Work request -
From the listing below, select every line where the word "ipynb" appears.

Exercise materials -
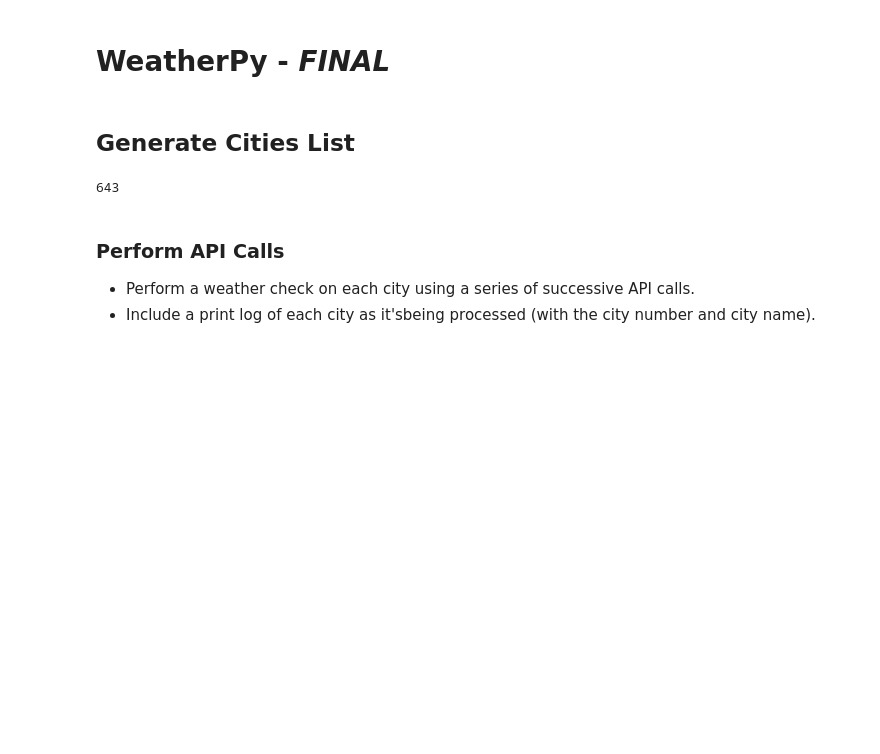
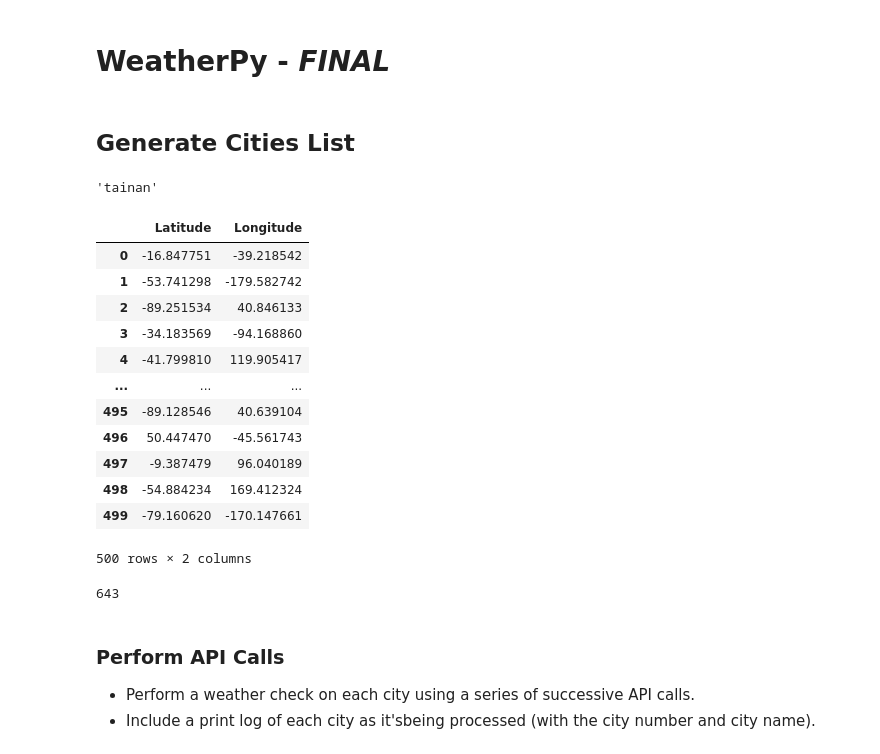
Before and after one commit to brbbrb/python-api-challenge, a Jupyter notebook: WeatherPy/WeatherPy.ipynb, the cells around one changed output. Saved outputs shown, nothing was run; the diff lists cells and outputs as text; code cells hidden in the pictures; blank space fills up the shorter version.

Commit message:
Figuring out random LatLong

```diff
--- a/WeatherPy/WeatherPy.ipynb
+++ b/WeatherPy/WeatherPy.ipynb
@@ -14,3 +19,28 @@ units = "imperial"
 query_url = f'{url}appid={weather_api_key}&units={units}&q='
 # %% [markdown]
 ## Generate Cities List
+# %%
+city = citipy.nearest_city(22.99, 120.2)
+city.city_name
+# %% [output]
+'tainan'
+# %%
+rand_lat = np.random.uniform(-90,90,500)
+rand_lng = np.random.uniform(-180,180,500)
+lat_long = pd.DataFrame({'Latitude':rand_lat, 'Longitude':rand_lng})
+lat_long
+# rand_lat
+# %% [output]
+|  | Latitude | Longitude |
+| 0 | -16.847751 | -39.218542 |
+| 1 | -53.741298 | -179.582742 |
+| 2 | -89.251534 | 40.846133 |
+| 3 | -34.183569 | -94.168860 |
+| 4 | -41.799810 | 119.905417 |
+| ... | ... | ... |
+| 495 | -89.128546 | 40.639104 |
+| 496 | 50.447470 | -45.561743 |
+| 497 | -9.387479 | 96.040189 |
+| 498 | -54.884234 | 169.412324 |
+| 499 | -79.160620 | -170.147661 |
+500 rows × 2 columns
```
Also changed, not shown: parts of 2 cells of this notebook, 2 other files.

Answer box -
Before and after one commit to brbbrb/python-api-challenge, a Jupyter notebook: WeatherPy/WeatherPy.ipynb, the cells around one changed output. Saved outputs shown, nothing was run; the diff lists cells and outputs as text; code cells hidden in the pictures; blank space fills up the shorter version.
--- a/WeatherPy/WeatherPy.ipynb
+++ b/WeatherPy/WeatherPy.ipynb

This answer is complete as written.